The truth is unavoidable: Social Security is insolvent. It’s set to run out of money to pay scheduled benefits in about 15 years, barring action from Congress.
Policymakers have only a handful of options to avoid a roughly 25% cut in benefits for everyone. They can raise taxes, cut benefits, or enact a combination of both—and the sooner Congress acts, the smaller the required tax increases or benefit cuts will be.
What’s not clear to many Americans is whether they would be better off with a smaller or larger Social Security system altogether. Would they be better off paying more in taxes and receiving more from Social Security, or keeping more of their money in the first place?
In a new report, my colleague and I at The Heritage Foundation examine that question. We find that Americans of all income levels would be better off paying less in Social Security taxes and receiving more targeted benefits in line with need.
Alas, that’s not what Congress wants to do.
Within the next month or so, the House of Representatives will likely pass the Social Security 2100 Act, which would make Social Security solvent by imposing super-sized tax increases.
The bill goes further than just raising taxes enough to avoid benefit cuts. It would raise taxes enough to increase benefits immediately for all current and future Social Security recipients.
Were the bill to pass, Social Security tax rates would rise for everyone beginning in 2020, rising incrementally from the current 12.4% to 14.8% in 2043.
Once fully phased in, someone making $50,000 a year would have to pay $1,200 more per year than what they’re paying today. Their total Social Security tax bill would be $7,400—about as much as an entire household spends on food in a year.
What’s most perplexing about the Social Security 2100 Act is that it would increase benefits the most for wealthy Americans.
Under the act, a worker earning an average of $30,000 a year would receive $333 more in Social Security benefits. Millionaires, on the other hand, would receive $12,333 more per year.
That’s hardly in line with the purpose of a social safety net program.
The irony is that while everyone would receive more benefits than they currently do under the Social Security 2100 Act, those benefit increases would be less than if they had just kept their money and saved it on their own.
That’s because, despite what politicians say, Social Security is not a personal savings program. It is a wealth transfer program that moves wealth from younger generations to older ones. It takes workers’ payroll taxes and immediately transfers them to current retirees, making it harder for workers to save money for themselves over time.
As our analysis shows, workers of all income levels would be better off keeping their own money than paying higher taxes and receiving higher Social Security benefits.
If young Americans were to keep and save the money that this new bill would take from them in taxes, low-income earners would have $14,778 more in retirement; middle-income earners would have $37,601 more; and high-income earners would have $99,311 more.

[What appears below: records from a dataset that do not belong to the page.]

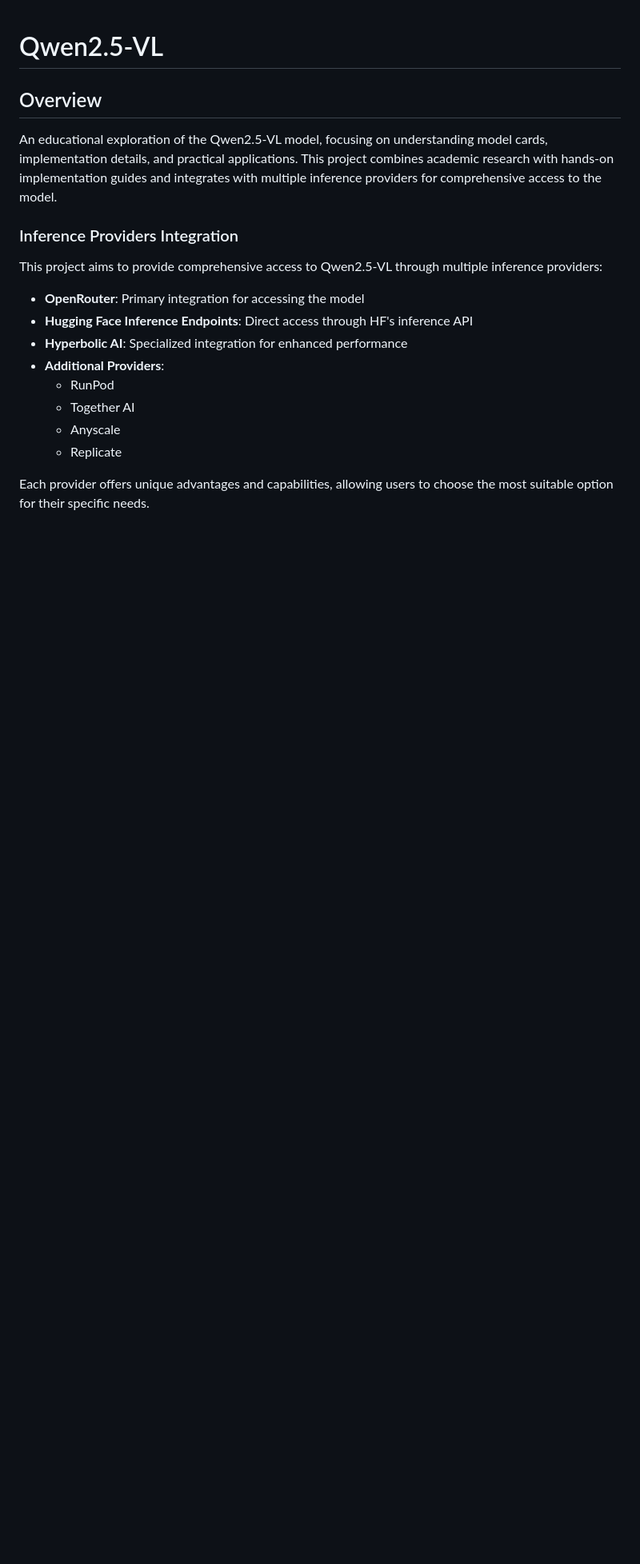
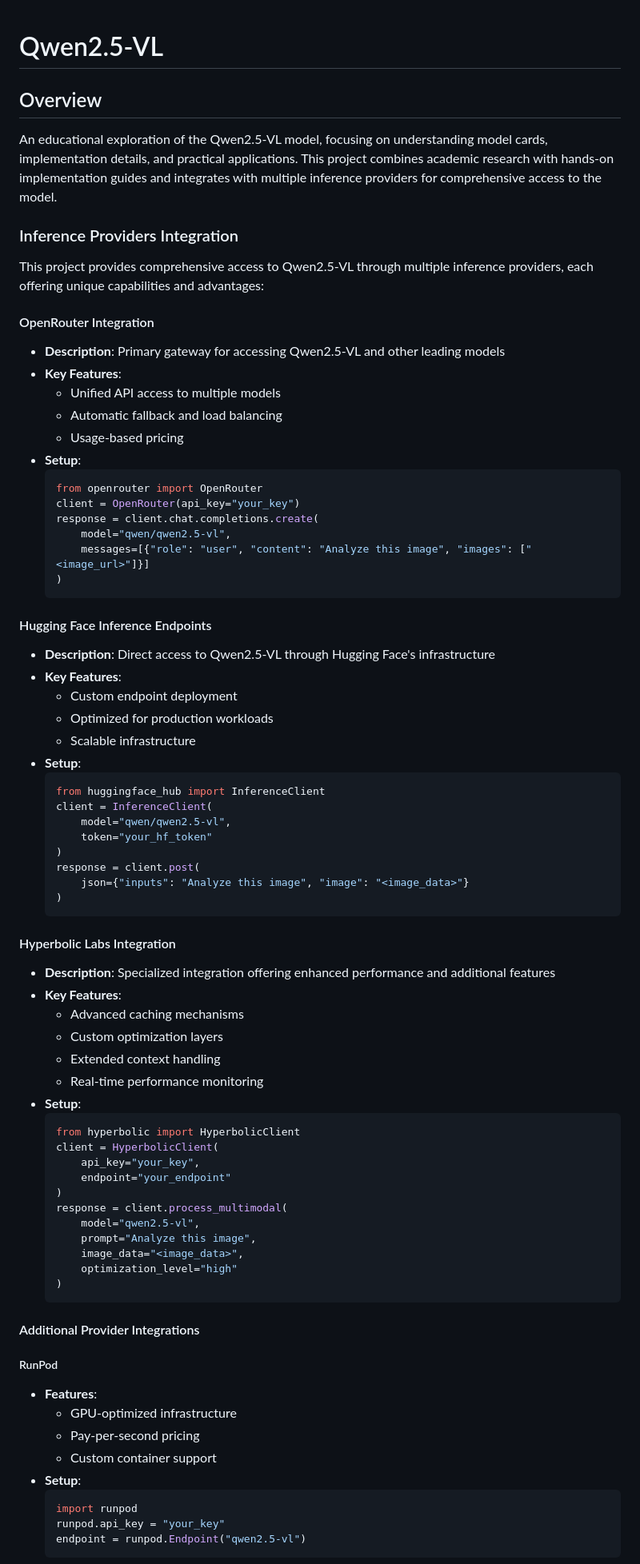
Before and after one commit to HarleyCoops/Qwen2.5VL, a Markdown page: README.md, the part around one of its changes. Shown at 80% size. GitHub-like rendering; blank space fills up the shorter version.

Commit message:
Add detailed inference provider documentation:
- Add setup instructions for each provider
- Include provider-specific features and capabilities
- Add provider selection guide
- Document Hyperbolic Labs integration

````diff
--- a/README.md
+++ b/README.md
@@ -4,15 +4,76 @@
 An educational exploration of the Qwen2.5-VL model, focusing on understanding model cards, implementation details, and practical applications. This project combines academic research with hands-on implementation guides and integrates with multiple inference providers for comprehensive access to the model.
 
 ### Inference Providers Integration
-This project aims to provide comprehensive access to Qwen2.5-VL through multiple inference providers:
 
-- **OpenRouter**: Primary integration for accessing the model
-- **Hugging Face Inference Endpoints**: Direct access through HF's inference API
-- **Hyperbolic AI**: Specialized integration for enhanced performance
-- **Additional Providers**:
-  - RunPod
-  - Together AI
-  - Anyscale
-  - Replicate
+This project provides comprehensive access to Qwen2.5-VL through multiple inference providers, each offering unique capabilities and advantages:
 
-Each provider offers unique advantages and capabilities, allowing users to choose the most suitable option for their specific needs.
+#### OpenRouter Integration
+- **Description**: Primary gateway for accessing Qwen2.5-VL and other leading models
+- **Key Features**:
+  - Unified API access to multiple models
+  - Automatic fallback and load balancing
+  - Usage-based pricing
+- **Setup**:
+  ```python
+  from openrouter import OpenRouter
+  client = OpenRouter(api_key="your_key")
+  response = client.chat.completions.create(
+      model="qwen/qwen2.5-vl",
+      messages=[{"role": "user", "content": "Analyze this image", "images": ["<image_url>"]}]
+  )
+  ```
+
+#### Hugging Face Inference Endpoints
+- **Description**: Direct access to Qwen2.5-VL through Hugging Face's infrastructure
+- **Key Features**:
+  - Custom endpoint deployment
+  - Optimized for production workloads
+  - Scalable infrastructure
+- **Setup**:
+  ```python
+  from huggingface_hub import InferenceClient
+  client = InferenceClient(
+      model="qwen/qwen2.5-vl",
+      token="your_hf_token"
+  )
+  response = client.post(
+      json={"inputs": "Analyze this image", "image": "<image_data>"}
+  )
+  ```
+
+#### Hyperbolic Labs Integration
+- **Description**: Specialized integration offering enhanced performance and additional features
+- **Key Features**:
+  - Advanced caching mechanisms
+  - Custom optimization layers
+  - Extended context handling
+  - Real-time performance monitoring
+- **Setup**:
+  ```python
+  from hyperbolic import HyperbolicClient
+  client = HyperbolicClient(
+      api_key="your_key",
+      endpoint="your_endpoint"
+  )
+  response = client.process_multimodal(
+      model="qwen2.5-vl",
+      prompt="Analyze this image",
+      image_data="<image_data>",
+      optimization_level="high"
+  )
+  ```
+
+#### Additional Provider Integrations
+
+##### RunPod
+- **Features**:
+  - GPU-optimized infrastructure
+  - Pay-per-second pricing
+  - Custom container support
+- **Setup**:
+  ```python
+  import runpod
+  runpod.api_key = "your_key"
+  endpoint = runpod.Endpoint("qwen2.5-vl")
+  ```
+
````
Also changed, not shown: other parts of README.md (+55 -0 lines).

That’s at the individual level. But the societal impact is even more profound.
Researchers at the University of Pennsylvania’s Wharton School of Business looked at both the Social Security 2100 Act and a smaller, more targeted Social Security reform—something similar to The Heritage Foundation’s proposal, including raising the retirement age, reducing benefits based on wealth, and lowering cost-of-living adjustments. They found that the economy would be 7.3% larger with a smaller Social Security program.
How is that so? As former Social Security Principal Deputy Commissioner Andrew Biggs explains:
The logic is straightforward: when taxes go up people work less; when Social Security benefits go up, people save less. If people work less and save less, the economy grows more slowly.
Slower growth compounds over time, bringing down family incomes. By 2043, the Penn Wharton analysis estimates that if the Social Security 2100 Act became law, gross domestic product would be $1.6 trillion lower (in today’s dollars) than if lawmakers provided more targeted benefits and did not raise taxes.
While there is no way to undo Social Security’s past excesses, Congress can curb the program’s growth and focus on its original purpose: protecting seniors from living in poverty.
No one wants to see low-income elderly people’s Social Security checks slashed by 25%, but they also don’t want to forgo more of their paychecks and have fewer opportunities and earnings in the future.
There simply isn’t any economic benefit, moral argument, or social safety net role for imposing higher taxes across the board in order to provide middle- and upper-income earners with more money for golf green fees and gifts for grandchildren.
No one is against those things, but they should come from private savings, not a federal safety net program.
Social Security ought to be realigned with its original mission of keeping seniors out of poverty. If that is achieved, we estimate the Social Security tax rate could decline to about 10% instead of rising to nearly 15%.
That would leave the average American with about $2,400 more in their pocket each year. That’s $2,400 they can use however they want, based on what they know is best for their family.
Rachel Greszler Rachel Greszler is research fellow in economics, budget, and entitlements in the Grover M. Hermann Center for the Federal Budget, of the Institute for Economic Freedom, at The Heritage Foundation. Read her research. Original can be viewed here.